=== EXTRACTED ENTRIES ===
• • • •
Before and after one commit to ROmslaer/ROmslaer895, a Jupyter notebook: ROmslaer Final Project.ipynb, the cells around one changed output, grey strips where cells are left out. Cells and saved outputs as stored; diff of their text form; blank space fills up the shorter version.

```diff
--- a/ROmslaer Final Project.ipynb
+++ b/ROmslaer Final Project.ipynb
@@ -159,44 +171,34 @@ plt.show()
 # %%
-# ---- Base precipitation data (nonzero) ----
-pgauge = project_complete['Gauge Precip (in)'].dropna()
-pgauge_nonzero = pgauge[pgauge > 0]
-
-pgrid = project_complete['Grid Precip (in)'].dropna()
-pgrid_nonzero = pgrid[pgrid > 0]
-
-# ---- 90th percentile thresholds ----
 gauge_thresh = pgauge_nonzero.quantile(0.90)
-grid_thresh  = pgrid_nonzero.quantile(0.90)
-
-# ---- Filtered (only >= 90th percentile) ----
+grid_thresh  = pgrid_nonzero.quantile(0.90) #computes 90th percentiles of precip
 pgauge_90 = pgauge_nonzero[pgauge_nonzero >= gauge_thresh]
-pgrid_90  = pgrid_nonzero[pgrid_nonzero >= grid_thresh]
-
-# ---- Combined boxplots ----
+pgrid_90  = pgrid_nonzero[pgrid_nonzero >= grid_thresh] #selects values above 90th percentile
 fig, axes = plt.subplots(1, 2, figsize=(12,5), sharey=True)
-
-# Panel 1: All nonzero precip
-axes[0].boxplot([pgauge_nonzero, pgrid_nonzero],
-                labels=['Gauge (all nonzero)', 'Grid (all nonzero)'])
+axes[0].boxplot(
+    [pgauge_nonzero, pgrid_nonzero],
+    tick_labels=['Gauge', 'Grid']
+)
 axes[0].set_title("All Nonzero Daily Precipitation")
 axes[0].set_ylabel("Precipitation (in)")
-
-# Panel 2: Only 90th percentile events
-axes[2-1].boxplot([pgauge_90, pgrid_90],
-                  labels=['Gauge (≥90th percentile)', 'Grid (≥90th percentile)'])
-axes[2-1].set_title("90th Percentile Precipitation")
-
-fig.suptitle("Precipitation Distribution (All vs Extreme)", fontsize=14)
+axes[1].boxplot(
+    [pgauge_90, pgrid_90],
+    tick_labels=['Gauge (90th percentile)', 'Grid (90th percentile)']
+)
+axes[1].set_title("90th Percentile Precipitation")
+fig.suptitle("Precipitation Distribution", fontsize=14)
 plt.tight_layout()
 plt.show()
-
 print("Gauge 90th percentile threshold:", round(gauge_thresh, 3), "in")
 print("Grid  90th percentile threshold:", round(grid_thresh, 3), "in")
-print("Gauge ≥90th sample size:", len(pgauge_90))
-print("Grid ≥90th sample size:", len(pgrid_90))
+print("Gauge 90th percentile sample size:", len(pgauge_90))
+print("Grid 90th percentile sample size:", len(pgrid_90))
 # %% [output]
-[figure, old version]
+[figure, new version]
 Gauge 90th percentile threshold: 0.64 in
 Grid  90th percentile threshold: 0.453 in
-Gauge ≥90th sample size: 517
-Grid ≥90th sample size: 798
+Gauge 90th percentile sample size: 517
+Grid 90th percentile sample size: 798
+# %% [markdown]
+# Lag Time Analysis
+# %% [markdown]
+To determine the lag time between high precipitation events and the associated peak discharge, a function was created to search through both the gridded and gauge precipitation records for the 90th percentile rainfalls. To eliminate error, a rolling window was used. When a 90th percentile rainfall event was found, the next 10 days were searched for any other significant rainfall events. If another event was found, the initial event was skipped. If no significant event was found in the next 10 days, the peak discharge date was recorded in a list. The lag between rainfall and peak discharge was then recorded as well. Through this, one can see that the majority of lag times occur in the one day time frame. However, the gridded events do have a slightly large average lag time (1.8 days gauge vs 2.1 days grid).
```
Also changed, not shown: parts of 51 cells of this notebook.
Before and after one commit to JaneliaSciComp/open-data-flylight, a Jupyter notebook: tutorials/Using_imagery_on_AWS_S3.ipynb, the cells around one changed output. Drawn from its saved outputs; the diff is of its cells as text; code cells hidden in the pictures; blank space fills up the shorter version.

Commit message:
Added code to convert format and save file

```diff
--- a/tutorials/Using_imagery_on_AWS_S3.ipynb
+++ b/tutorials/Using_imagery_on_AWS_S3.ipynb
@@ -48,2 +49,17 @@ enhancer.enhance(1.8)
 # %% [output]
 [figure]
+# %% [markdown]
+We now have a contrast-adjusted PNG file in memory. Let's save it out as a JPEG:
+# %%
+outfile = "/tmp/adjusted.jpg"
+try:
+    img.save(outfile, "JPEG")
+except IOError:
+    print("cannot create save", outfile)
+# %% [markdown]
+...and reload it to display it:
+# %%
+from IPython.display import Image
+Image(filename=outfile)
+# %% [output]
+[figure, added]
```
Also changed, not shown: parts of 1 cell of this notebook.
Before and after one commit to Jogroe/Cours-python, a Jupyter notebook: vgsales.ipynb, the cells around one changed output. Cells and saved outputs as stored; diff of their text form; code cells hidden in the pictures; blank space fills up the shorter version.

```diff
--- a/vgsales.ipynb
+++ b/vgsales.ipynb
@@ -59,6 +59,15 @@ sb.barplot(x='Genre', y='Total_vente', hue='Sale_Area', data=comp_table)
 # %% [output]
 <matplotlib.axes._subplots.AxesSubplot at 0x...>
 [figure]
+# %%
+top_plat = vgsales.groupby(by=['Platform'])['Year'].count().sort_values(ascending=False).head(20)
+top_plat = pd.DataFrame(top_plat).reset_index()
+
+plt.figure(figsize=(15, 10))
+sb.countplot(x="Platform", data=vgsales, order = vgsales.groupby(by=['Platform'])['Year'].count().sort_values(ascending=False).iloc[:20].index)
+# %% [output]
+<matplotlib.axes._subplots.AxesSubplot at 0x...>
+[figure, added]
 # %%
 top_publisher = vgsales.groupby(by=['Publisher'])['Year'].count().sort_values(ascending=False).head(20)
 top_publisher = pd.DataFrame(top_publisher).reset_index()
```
• • • •
=== YOUR TASK ===
Set the entries down again precisely as they were given.

=== ANSWER BOX ===
Before and after one commit to ROmslaer/ROmslaer895, a Jupyter notebook: ROmslaer Final Project.ipynb, the cells around one changed output, grey strips where cells are left out. Cells and saved outputs as stored; diff of their text form; blank space fills up the shorter version.

```diff
--- a/ROmslaer Final Project.ipynb
+++ b/ROmslaer Final Project.ipynb
@@ -159,44 +171,34 @@ plt.show()
 # %%
-# ---- Base precipitation data (nonzero) ----
-pgauge = project_complete['Gauge Precip (in)'].dropna()
-pgauge_nonzero = pgauge[pgauge > 0]
-
-pgrid = project_complete['Grid Precip (in)'].dropna()
-pgrid_nonzero = pgrid[pgrid > 0]
-
-# ---- 90th percentile thresholds ----
 gauge_thresh = pgauge_nonzero.quantile(0.90)
-grid_thresh  = pgrid_nonzero.quantile(0.90)
-
-# ---- Filtered (only >= 90th percentile) ----
+grid_thresh  = pgrid_nonzero.quantile(0.90) #computes 90th percentiles of precip
 pgauge_90 = pgauge_nonzero[pgauge_nonzero >= gauge_thresh]
-pgrid_90  = pgrid_nonzero[pgrid_nonzero >= grid_thresh]
-
-# ---- Combined boxplots ----
+pgrid_90  = pgrid_nonzero[pgrid_nonzero >= grid_thresh] #selects values above 90th percentile
 fig, axes = plt.subplots(1, 2, figsize=(12,5), sharey=True)
-
-# Panel 1: All nonzero precip
-axes[0].boxplot([pgauge_nonzero, pgrid_nonzero],
-                labels=['Gauge (all nonzero)', 'Grid (all nonzero)'])
+axes[0].boxplot(
+    [pgauge_nonzero, pgrid_nonzero],
+    tick_labels=['Gauge', 'Grid']
+)
 axes[0].set_title("All Nonzero Daily Precipitation")
 axes[0].set_ylabel("Precipitation (in)")
-
-# Panel 2: Only 90th percentile events
-axes[2-1].boxplot([pgauge_90, pgrid_90],
-                  labels=['Gauge (≥90th percentile)', 'Grid (≥90th percentile)'])
-axes[2-1].set_title("90th Percentile Precipitation")
-
-fig.suptitle("Precipitation Distribution (All vs Extreme)", fontsize=14)
+axes[1].boxplot(
+    [pgauge_90, pgrid_90],
+    tick_labels=['Gauge (90th percentile)', 'Grid (90th percentile)']
+)
+axes[1].set_title("90th Percentile Precipitation")
+fig.suptitle("Precipitation Distribution", fontsize=14)
 plt.tight_layout()
 plt.show()
-
 print("Gauge 90th percentile threshold:", round(gauge_thresh, 3), "in")
 print("Grid  90th percentile threshold:", round(grid_thresh, 3), "in")
-print("Gauge ≥90th sample size:", len(pgauge_90))
-print("Grid ≥90th sample size:", len(pgrid_90))
+print("Gauge 90th percentile sample size:", len(pgauge_90))
+print("Grid 90th percentile sample size:", len(pgrid_90))
 # %% [output]
-[figure, old version]
+[figure, new version]
 Gauge 90th percentile threshold: 0.64 in
 Grid  90th percentile threshold: 0.453 in
-Gauge ≥90th sample size: 517
-Grid ≥90th sample size: 798
+Gauge 90th percentile sample size: 517
+Grid 90th percentile sample size: 798
+# %% [markdown]
+# Lag Time Analysis
+# %% [markdown]
+To determine the lag time between high precipitation events and the associated peak discharge, a function was created to search through both the gridded and gauge precipitation records for the 90th percentile rainfalls. To eliminate error, a rolling window was used. When a 90th percentile rainfall event was found, the next 10 days were searched for any other significant rainfall events. If another event was found, the initial event was skipped. If no significant event was found in the next 10 days, the peak discharge date was recorded in a list. The lag between rainfall and peak discharge was then recorded as well. Through this, one can see that the majority of lag times occur in the one day time frame. However, the gridded events do have a slightly large average lag time (1.8 days gauge vs 2.1 days grid).
```
Also changed, not shown: parts of 51 cells of this notebook.
Before and after one commit to JaneliaSciComp/open-data-flylight, a Jupyter notebook: tutorials/Using_imagery_on_AWS_S3.ipynb, the cells around one changed output. Drawn from its saved outputs; the diff is of its cells as text; code cells hidden in the pictures; blank space fills up the shorter version.

Commit message:
Added code to convert format and save file

```diff
--- a/tutorials/Using_imagery_on_AWS_S3.ipynb
+++ b/tutorials/Using_imagery_on_AWS_S3.ipynb
@@ -48,2 +49,17 @@ enhancer.enhance(1.8)
 # %% [output]
 [figure]
+# %% [markdown]
+We now have a contrast-adjusted PNG file in memory. Let's save it out as a JPEG:
+# %%
+outfile = "/tmp/adjusted.jpg"
+try:
+    img.save(outfile, "JPEG")
+except IOError:
+    print("cannot create save", outfile)
+# %% [markdown]
+...and reload it to display it:
+# %%
+from IPython.display import Image
+Image(filename=outfile)
+# %% [output]
+[figure, added]
```
Also changed, not shown: parts of 1 cell of this notebook.
Before and after one commit to Jogroe/Cours-python, a Jupyter notebook: vgsales.ipynb, the cells around one changed output. Cells and saved outputs as stored; diff of their text form; code cells hidden in the pictures; blank space fills up the shorter version.

```diff
--- a/vgsales.ipynb
+++ b/vgsales.ipynb
@@ -59,6 +59,15 @@ sb.barplot(x='Genre', y='Total_vente', hue='Sale_Area', data=comp_table)
 # %% [output]
 <matplotlib.axes._subplots.AxesSubplot at 0x...>
 [figure]
+# %%
+top_plat = vgsales.groupby(by=['Platform'])['Year'].count().sort_values(ascending=False).head(20)
+top_plat = pd.DataFrame(top_plat).reset_index()
+
+plt.figure(figsize=(15, 10))
+sb.countplot(x="Platform", data=vgsales, order = vgsales.groupby(by=['Platform'])['Year'].count().sort_values(ascending=False).iloc[:20].index)
+# %% [output]
+<matplotlib.axes._subplots.AxesSubplot at 0x...>
+[figure, added]
 # %%
 top_publisher = vgsales.groupby(by=['Publisher'])['Year'].count().sort_values(ascending=False).head(20)
 top_publisher = pd.DataFrame(top_publisher).reset_index()
```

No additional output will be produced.